### EXTRACTED INFORMATION
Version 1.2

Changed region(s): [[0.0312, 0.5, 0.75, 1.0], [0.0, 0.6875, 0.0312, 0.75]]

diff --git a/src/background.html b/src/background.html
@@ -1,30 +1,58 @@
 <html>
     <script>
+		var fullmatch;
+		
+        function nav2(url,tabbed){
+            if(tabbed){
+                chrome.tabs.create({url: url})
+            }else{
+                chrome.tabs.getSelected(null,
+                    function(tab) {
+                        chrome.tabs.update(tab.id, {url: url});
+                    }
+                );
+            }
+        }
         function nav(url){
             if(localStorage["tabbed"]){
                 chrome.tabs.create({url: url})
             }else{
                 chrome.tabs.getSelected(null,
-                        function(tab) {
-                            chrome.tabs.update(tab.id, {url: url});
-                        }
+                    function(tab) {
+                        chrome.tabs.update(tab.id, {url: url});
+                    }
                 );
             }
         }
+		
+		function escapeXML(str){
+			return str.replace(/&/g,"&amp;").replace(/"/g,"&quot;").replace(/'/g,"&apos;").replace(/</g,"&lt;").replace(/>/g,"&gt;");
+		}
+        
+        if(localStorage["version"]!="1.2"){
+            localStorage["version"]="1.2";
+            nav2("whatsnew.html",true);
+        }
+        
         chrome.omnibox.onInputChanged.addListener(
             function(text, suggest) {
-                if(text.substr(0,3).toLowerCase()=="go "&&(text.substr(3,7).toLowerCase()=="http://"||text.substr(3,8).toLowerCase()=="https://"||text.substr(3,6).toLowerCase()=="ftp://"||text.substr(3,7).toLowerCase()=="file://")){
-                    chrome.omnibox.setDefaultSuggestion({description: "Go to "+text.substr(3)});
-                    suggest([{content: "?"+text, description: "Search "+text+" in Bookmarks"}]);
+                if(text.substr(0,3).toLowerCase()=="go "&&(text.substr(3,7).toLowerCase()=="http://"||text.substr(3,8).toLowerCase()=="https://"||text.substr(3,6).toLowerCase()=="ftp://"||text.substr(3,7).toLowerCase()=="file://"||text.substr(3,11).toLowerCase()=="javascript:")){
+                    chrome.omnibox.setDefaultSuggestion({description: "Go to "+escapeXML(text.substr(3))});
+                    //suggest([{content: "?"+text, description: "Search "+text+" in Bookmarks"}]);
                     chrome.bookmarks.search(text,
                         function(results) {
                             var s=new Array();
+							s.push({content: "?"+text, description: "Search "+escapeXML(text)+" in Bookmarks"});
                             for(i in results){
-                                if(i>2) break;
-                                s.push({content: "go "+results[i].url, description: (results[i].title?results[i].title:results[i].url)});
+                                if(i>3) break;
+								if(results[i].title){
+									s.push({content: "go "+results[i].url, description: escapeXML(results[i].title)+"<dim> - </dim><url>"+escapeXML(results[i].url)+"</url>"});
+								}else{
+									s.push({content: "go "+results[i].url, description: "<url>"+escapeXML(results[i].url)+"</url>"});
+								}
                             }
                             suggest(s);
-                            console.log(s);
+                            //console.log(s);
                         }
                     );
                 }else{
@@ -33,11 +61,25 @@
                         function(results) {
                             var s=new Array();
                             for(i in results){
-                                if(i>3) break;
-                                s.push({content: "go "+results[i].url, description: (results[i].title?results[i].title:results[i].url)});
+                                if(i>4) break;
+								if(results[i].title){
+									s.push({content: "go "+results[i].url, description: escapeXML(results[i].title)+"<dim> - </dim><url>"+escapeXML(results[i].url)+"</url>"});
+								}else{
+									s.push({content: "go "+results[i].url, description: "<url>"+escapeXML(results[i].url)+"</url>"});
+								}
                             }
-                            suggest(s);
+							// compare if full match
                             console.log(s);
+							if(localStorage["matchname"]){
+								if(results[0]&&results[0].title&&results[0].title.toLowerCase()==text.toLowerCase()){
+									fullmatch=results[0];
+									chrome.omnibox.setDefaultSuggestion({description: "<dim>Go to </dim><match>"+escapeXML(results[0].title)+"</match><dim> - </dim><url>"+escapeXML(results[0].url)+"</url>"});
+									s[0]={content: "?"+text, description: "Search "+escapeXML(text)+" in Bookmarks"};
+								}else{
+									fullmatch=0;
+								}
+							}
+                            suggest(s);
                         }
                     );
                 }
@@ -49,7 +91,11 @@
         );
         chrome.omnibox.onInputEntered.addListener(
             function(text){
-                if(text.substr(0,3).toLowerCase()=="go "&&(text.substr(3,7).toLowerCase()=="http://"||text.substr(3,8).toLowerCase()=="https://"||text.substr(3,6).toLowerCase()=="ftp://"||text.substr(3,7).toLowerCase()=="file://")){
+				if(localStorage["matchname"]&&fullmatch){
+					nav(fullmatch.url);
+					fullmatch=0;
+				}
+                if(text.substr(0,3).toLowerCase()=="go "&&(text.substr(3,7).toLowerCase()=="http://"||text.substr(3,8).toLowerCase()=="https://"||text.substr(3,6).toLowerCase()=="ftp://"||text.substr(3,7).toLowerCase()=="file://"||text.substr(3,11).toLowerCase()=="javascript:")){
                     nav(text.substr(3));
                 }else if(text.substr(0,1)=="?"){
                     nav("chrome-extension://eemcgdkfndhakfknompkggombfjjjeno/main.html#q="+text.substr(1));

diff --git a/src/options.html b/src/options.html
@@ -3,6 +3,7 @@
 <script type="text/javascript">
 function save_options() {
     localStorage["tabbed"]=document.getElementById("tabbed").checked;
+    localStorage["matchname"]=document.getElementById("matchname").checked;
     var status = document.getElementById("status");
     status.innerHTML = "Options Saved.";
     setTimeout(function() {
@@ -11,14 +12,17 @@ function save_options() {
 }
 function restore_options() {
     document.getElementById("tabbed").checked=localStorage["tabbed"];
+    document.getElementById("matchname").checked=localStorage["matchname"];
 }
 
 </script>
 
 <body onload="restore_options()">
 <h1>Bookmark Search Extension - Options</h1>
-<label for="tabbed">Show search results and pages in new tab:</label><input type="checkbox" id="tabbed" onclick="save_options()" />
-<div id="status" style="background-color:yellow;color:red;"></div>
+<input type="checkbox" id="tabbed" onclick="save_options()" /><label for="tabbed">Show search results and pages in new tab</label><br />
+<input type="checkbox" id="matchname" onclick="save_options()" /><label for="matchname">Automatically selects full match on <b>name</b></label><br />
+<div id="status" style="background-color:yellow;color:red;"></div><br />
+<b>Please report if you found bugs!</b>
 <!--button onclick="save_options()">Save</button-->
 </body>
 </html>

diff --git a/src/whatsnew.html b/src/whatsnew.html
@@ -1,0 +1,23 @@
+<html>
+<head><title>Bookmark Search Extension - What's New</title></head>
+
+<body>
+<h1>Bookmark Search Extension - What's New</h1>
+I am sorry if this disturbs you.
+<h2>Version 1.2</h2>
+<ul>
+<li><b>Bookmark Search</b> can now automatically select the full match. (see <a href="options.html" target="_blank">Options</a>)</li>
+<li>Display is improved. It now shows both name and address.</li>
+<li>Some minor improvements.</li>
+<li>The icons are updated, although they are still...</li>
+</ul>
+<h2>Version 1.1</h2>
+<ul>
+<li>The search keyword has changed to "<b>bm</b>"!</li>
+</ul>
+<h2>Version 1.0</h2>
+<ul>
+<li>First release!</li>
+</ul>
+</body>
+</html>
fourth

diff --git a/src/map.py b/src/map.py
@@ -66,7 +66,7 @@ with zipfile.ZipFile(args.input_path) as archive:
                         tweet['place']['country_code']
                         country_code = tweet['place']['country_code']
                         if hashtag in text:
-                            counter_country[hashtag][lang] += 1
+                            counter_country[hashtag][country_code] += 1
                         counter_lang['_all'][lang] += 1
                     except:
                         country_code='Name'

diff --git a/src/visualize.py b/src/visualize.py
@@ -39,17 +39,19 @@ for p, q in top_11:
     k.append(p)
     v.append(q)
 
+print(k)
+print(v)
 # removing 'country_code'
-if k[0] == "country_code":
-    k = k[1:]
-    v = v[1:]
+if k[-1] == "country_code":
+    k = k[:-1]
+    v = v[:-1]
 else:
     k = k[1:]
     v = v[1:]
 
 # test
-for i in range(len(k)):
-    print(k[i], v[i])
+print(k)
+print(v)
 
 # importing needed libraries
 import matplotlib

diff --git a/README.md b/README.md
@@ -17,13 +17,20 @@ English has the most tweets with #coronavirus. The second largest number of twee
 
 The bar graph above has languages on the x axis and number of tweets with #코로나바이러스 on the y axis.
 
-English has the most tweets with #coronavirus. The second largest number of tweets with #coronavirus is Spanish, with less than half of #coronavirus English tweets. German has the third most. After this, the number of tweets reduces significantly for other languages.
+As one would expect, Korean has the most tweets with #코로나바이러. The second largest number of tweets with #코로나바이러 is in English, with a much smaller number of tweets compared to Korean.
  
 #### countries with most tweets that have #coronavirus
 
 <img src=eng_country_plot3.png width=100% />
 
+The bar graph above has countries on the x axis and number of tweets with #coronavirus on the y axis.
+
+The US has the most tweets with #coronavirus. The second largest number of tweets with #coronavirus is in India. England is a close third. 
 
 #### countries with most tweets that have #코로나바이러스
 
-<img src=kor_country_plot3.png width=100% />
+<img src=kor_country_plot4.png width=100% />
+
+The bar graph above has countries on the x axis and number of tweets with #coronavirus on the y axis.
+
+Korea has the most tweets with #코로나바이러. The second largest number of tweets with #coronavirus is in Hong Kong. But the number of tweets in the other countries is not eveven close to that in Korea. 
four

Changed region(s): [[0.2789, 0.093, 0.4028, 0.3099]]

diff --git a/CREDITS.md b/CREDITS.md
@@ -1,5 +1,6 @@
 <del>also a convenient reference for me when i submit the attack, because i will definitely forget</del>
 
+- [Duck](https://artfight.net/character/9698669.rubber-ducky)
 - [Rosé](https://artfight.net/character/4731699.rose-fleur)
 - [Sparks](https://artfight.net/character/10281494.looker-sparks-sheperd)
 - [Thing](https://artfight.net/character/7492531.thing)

### WHAT YOU SHOULD DO
For the string "omnibox", return every line of the data where it appears.

### OUTPUT FOR THIS TASK
         chrome.omnibox.onInputChanged.addListener(
-                    chrome.omnibox.setDefaultSuggestion({description: "Go to "+text.substr(3)});
+                    chrome.omnibox.setDefaultSuggestion({description: "Go to "+escapeXML(text.substr(3))});
+									chrome.omnibox.setDefaultSuggestion({description: "<dim>Go to </dim><match>"+escapeXML(results[0].title)+"</match><dim> - </dim><url>"+escapeXML(results[0].url)+"</url>"});
         chrome.omnibox.onInputEntered.addListener(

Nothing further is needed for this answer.